Count up the lines below where the word "formattedValue" shows up, and respond with the number alone.

Data records Start Marker

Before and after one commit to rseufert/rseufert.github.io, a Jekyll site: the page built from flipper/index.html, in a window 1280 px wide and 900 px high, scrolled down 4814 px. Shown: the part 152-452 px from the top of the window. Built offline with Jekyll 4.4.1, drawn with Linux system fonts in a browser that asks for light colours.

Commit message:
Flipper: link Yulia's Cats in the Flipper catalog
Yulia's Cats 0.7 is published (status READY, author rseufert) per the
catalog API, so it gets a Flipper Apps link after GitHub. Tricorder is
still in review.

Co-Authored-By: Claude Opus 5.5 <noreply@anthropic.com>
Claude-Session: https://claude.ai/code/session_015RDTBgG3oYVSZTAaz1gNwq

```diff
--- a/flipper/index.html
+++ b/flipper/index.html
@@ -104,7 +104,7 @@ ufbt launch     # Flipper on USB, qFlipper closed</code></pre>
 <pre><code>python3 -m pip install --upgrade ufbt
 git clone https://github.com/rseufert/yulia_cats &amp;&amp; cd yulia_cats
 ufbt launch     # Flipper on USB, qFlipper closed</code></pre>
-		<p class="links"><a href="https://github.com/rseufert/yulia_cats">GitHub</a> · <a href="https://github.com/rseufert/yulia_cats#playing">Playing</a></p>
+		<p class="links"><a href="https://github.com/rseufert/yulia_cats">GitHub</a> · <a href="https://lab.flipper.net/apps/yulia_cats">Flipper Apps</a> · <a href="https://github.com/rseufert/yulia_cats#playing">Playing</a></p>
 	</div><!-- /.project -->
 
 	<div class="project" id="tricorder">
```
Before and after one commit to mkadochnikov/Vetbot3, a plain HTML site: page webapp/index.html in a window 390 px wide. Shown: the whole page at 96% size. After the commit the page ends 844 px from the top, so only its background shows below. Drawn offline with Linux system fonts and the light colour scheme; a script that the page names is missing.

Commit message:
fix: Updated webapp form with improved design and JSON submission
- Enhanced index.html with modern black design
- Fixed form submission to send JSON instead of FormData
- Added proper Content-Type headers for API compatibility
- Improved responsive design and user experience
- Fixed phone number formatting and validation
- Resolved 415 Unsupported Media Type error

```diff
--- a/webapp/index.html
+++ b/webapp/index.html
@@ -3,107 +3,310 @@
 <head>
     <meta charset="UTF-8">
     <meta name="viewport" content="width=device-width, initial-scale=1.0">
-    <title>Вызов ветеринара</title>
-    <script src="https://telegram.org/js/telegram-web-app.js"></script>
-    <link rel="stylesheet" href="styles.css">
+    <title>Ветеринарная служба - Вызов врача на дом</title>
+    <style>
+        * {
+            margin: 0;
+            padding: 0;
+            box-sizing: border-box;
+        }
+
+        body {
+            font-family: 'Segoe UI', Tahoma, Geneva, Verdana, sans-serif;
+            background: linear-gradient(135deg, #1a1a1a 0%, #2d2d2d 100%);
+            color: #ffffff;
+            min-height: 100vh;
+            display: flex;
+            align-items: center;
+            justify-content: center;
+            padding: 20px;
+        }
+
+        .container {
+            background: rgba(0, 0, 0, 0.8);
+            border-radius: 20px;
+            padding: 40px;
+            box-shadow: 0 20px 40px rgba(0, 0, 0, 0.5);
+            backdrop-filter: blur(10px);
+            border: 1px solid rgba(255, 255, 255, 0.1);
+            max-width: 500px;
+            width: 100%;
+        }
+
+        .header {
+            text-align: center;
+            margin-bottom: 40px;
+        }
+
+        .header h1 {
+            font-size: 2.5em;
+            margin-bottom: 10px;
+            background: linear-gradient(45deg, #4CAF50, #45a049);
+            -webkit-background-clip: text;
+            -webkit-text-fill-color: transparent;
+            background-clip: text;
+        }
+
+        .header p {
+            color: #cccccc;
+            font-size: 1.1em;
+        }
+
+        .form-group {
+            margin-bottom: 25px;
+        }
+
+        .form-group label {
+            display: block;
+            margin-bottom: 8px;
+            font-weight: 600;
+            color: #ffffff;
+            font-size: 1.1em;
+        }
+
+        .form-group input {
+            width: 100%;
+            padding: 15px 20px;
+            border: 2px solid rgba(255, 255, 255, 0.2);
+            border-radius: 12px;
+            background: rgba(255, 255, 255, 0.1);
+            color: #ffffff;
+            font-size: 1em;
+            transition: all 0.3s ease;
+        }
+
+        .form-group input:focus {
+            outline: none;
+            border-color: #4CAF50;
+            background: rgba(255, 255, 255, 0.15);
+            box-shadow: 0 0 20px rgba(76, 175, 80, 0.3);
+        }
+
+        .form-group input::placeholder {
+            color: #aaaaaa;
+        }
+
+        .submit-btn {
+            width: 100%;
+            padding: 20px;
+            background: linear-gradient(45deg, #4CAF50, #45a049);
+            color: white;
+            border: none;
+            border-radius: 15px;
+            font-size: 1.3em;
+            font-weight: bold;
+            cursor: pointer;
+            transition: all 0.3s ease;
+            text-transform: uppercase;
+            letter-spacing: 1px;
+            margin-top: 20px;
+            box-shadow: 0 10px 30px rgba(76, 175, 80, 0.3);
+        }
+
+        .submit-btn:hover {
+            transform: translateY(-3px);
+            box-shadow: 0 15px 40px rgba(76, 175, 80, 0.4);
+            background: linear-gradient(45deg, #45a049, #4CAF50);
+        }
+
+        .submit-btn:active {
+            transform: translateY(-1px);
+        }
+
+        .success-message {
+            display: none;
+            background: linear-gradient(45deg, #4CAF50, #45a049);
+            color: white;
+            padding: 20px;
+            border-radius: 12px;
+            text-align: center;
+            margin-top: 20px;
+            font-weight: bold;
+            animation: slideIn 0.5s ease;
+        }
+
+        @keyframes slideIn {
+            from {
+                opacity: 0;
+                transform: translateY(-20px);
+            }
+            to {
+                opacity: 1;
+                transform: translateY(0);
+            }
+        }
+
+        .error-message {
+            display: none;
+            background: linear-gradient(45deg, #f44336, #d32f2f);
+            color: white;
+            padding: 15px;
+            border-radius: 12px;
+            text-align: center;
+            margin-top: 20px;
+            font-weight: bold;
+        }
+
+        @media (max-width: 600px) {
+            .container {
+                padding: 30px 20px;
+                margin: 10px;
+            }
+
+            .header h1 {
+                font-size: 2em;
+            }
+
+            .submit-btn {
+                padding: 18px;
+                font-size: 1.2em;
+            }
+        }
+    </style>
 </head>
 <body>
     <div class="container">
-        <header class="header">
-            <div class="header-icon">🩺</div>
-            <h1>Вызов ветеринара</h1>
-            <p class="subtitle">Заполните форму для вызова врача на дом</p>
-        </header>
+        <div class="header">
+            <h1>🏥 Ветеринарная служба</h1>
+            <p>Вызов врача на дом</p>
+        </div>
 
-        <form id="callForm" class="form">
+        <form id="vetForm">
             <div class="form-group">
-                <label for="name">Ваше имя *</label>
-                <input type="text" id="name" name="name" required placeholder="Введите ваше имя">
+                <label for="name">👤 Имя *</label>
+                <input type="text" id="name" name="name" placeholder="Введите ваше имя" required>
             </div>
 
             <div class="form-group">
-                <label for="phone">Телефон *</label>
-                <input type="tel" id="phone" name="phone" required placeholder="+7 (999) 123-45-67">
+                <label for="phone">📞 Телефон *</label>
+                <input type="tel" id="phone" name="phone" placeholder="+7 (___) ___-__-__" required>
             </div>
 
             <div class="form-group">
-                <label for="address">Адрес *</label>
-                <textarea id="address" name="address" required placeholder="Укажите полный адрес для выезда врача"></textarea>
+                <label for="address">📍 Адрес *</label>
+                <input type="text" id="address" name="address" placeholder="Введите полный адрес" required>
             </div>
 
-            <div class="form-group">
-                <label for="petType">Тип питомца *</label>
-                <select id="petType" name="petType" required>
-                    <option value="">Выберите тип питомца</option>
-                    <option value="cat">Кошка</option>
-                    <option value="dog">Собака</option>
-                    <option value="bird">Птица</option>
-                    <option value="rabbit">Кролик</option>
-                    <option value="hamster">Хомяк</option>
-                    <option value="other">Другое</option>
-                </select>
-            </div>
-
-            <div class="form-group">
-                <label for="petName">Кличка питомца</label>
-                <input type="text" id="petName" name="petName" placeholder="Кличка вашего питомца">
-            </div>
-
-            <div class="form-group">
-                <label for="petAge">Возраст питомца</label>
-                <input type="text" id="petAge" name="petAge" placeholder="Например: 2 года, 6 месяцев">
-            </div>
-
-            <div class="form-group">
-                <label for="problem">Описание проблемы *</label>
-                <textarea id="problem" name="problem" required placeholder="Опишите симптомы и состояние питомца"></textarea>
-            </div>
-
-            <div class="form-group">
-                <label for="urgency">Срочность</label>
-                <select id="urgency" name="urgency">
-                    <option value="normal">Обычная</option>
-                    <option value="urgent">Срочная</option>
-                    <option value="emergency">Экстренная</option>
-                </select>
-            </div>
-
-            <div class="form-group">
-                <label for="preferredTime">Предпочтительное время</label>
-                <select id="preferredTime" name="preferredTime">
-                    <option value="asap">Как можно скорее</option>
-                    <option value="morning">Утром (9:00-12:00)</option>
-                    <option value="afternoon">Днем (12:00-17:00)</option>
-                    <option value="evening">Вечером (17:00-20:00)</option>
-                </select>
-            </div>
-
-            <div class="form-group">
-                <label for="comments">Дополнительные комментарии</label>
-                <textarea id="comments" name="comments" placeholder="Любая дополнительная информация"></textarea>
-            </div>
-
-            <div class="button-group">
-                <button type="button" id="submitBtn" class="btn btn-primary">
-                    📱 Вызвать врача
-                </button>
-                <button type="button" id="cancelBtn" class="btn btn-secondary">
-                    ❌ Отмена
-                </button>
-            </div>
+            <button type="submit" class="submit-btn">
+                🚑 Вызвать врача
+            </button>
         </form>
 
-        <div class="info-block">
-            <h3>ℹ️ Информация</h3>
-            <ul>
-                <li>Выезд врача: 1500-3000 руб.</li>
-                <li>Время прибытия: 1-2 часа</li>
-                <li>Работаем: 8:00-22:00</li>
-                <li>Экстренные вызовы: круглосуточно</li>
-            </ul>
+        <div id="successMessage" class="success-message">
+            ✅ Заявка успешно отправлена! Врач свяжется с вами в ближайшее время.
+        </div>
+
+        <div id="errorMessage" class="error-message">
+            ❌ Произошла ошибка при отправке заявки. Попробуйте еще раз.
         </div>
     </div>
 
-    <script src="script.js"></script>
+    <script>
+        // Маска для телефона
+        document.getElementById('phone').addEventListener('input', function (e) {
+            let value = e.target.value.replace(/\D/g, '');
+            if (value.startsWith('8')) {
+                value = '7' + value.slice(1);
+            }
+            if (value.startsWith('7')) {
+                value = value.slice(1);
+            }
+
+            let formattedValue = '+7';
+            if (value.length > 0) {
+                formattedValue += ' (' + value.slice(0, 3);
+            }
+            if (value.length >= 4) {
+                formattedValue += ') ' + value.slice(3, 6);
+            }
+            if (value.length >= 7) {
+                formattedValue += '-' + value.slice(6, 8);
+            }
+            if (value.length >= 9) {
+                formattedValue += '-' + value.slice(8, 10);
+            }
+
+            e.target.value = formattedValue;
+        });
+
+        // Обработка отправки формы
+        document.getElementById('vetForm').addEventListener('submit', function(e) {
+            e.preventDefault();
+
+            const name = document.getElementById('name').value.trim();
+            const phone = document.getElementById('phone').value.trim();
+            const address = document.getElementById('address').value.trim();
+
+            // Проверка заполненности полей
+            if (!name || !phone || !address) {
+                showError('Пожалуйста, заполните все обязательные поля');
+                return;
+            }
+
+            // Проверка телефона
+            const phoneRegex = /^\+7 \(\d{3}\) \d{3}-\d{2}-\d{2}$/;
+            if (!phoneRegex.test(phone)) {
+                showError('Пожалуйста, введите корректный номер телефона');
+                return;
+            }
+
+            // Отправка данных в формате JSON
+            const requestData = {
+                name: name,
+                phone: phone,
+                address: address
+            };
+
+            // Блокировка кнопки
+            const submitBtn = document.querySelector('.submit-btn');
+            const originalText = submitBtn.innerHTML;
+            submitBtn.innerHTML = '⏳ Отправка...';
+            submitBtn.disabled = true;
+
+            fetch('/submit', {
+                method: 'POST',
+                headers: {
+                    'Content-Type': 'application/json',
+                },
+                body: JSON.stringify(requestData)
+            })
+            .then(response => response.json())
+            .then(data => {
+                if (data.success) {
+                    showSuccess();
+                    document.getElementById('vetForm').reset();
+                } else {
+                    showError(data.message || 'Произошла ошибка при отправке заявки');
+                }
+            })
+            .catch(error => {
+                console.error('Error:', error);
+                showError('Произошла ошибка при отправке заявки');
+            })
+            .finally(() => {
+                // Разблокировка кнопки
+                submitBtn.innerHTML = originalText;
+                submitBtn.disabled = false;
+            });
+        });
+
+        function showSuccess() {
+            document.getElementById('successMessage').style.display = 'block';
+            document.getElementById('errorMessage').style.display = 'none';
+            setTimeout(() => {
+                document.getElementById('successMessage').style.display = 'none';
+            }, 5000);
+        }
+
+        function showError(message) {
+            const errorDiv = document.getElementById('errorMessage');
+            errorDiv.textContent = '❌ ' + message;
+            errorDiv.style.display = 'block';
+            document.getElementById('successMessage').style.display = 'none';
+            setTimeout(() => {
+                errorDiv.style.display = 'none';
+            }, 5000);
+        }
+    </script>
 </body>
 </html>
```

Data records End Marker

Solution below: 6